7.      Link the new behavior with an old habit. One of the best ways to remind yourself to practice your new behaviors is to link those new behaviors to old habits or current systems (old habit + new behavior = new habit). In the previous step, the old habit (i.e., current system) was conducting performance reviews. Linking the performance review with the XLM on a Post-it note will help create the new habit of using the XLM to develop direct reports.

8.      Review and celebrate progress. When you are back at work, solicit feedback from a colleague or your manager regarding your implementation of these behaviors. Ask them to help you monitor your progress. Once a week, report the progress and challenges you are experiencing as you use your new behaviors. Make sure you also celebrate your small successes. Don't worry too much about your goal, concentrate on behaviors. Research tells us that you will accomplish your big goal by focusing on small steps.

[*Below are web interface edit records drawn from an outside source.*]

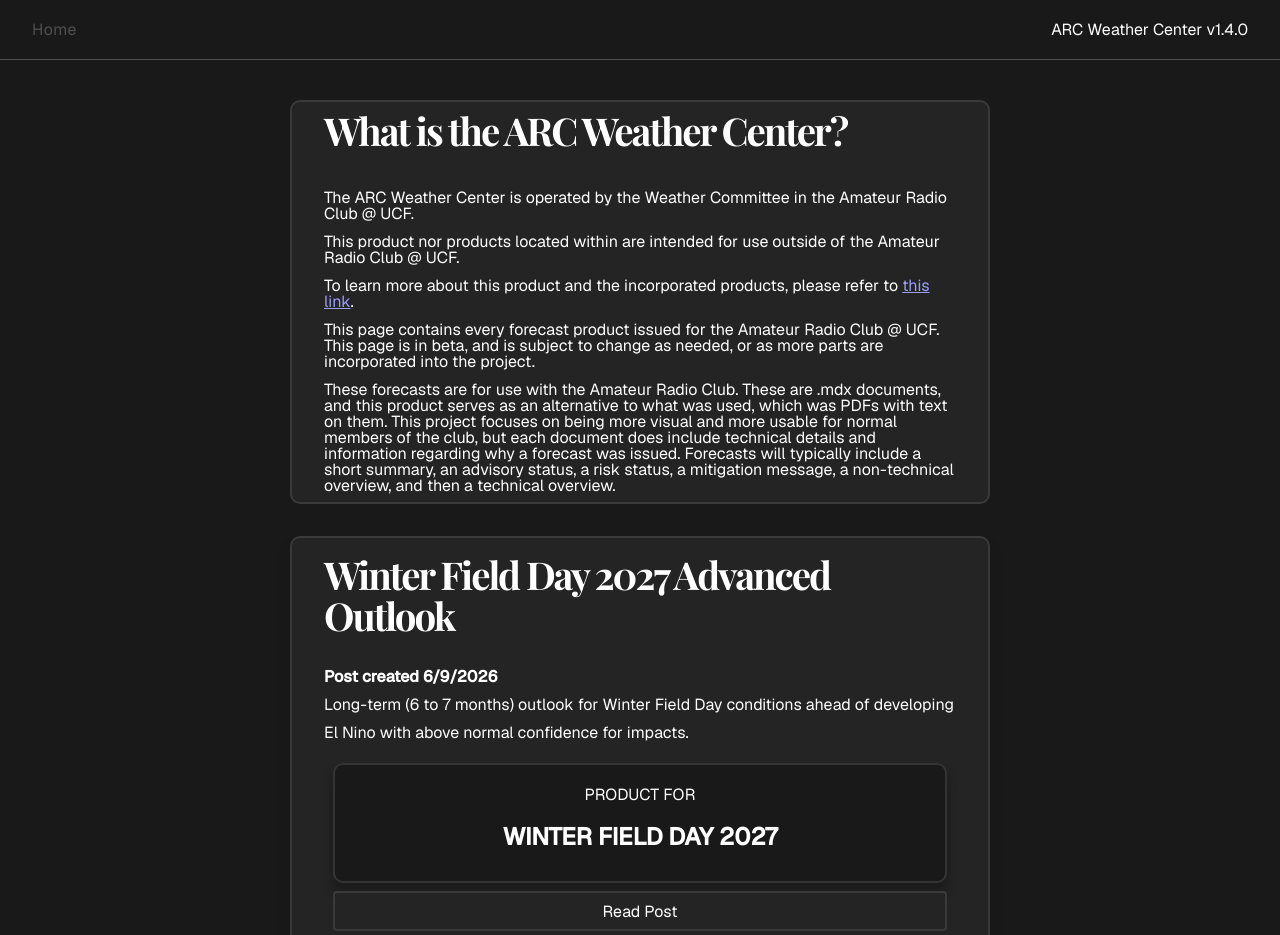
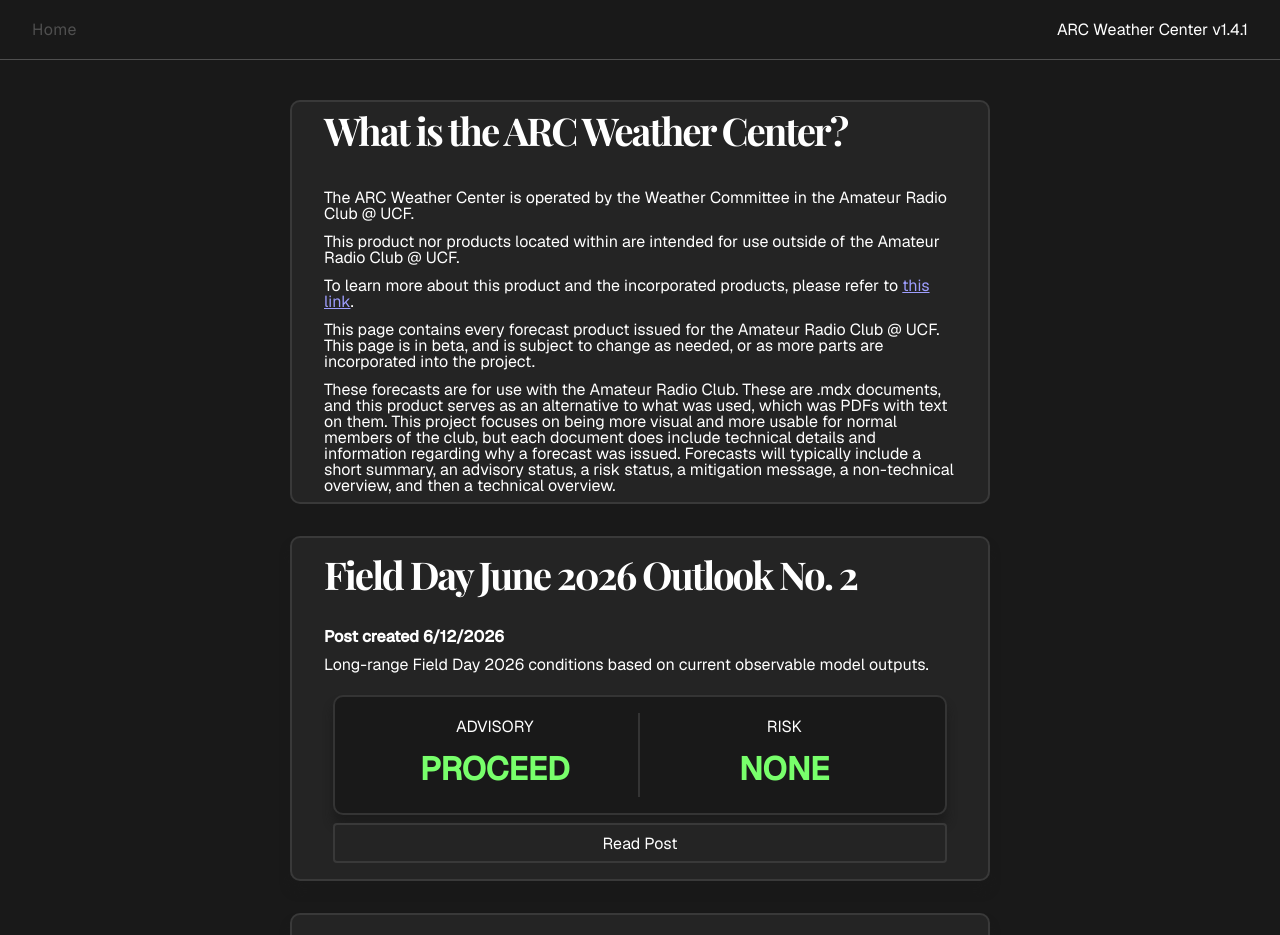
Before and after one commit to skyechannelwrx/ARC-Weather-Center, a React (Vite) app: page / in a window 1280 px wide. Shown: the top 935 px of the page. Built offline with nearby package versions, Linux system fonts and the light colour scheme.

Commit message:
Added new post

```diff
--- a/src/components/Navbar.tsx
+++ b/src/components/Navbar.tsx
@@ -6,7 +6,7 @@
             <ul className="nav-links">
                 <Link to="/">Home</Link>
             </ul>
-            <p>ARC Weather Center v1.4.0</p>
+            <p>ARC Weather Center v1.4.1</p>
         </nav>
     );
 }
--- /dev/null
+++ b/src/content/field-day-second-otlk.mdx
@@ -0,0 +1,39 @@
+export const metadata = {
+    slug: "field-day-june-2026-outlook-no-2",
+    title: "Field Day June 2026 Outlook No. 2",
+    description: "Long-range Field Day 2026 conditions based on current observable model outputs.",
+    date: "2026-06-12T22:48:00Z",
+    risk: "None",
+    type: "event",
+    advisory: "Proceed",
+    hazards: [
+
+    ],
+    event: "Field Day June 2026",
+    confidence: 15,
+}
+
+## Operational Summary
+Operations will be able to be completed, based on current trends, without the need for mitigation. However, some hazards may be possible, and a risk may need to be added in the future.
+
+## Mitigation
+No mitigation action is needed.
+
+## Discussion
+Based on the latest GFS and ECWMF outputs, conditions for Field Day 2026 are currently appearing to be favorable for Field Day operations. As was mentioned in the Operational Summary, however, hazards may become apparent that may affect Field Day equipment/radios.
+
+The GFS and ECWMF are currently diverging in terms of output, and thus, little certainty is able to be determined. The ECWMF currently depicts fog at and around the time of Field Day operations overnight, with visibility reducing to approximately 2 miles at night. Convective models may be better at determining what the dewpoints will be and how limited visibility will become, but reduction to 2 miles is already significant from normal 15 mile visibility.
+
+ECWMF resolves early June 27th with a dewpoint a little bit higher than the temperature, which would result in condensation on radio equipment and on other surfaces. However, the GFS diverges from both of these outcomes, with tiny spots of reduced visibility versus the ECWMF, and with the dewpoint remaining 10 degrees lower than the temperature.
+
+The temperature may decrease into the low to mid 70s by night, though the GFS places the range in the low 80s. The GFS and ECWMF diverge on the heat index, but values may become high. Further, there is a possibility for gusty winds per the GEFS.
+
+Based on analysis, we should remain aware of the possibility for the following hazards to occur:
+
+* 20 mph wind gusts (probability is extremely low)
+* Fog and condensation (probability is extremely low)
+* High heat (probability is low)
+* Light precipitation, with the chance for overnight showers (probability is low)
+* Thunderstorms (probability is extremely low)
+
+Even with these hazards being possible, it is too soon to tell what hazards may materialize for sure, but the above five have been listed as they're being noted as plausible based on current model runs despite reduced predictability. Approximately one week before is when definitive hazards may start being recognized.
```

The most important part of education is what happens after you obtain it. Which of these steps do you use to help you Use It and Not Lose it? Are there others you find helpful?

Keep eXpanding,

P.S. Click on the link below (or paste it into your browser) to read about my research on 171,000 leaders:

1 comment:

Debashish Bramha said...

Great to find you after a long long time.
Excellent Post.
With Warm Regards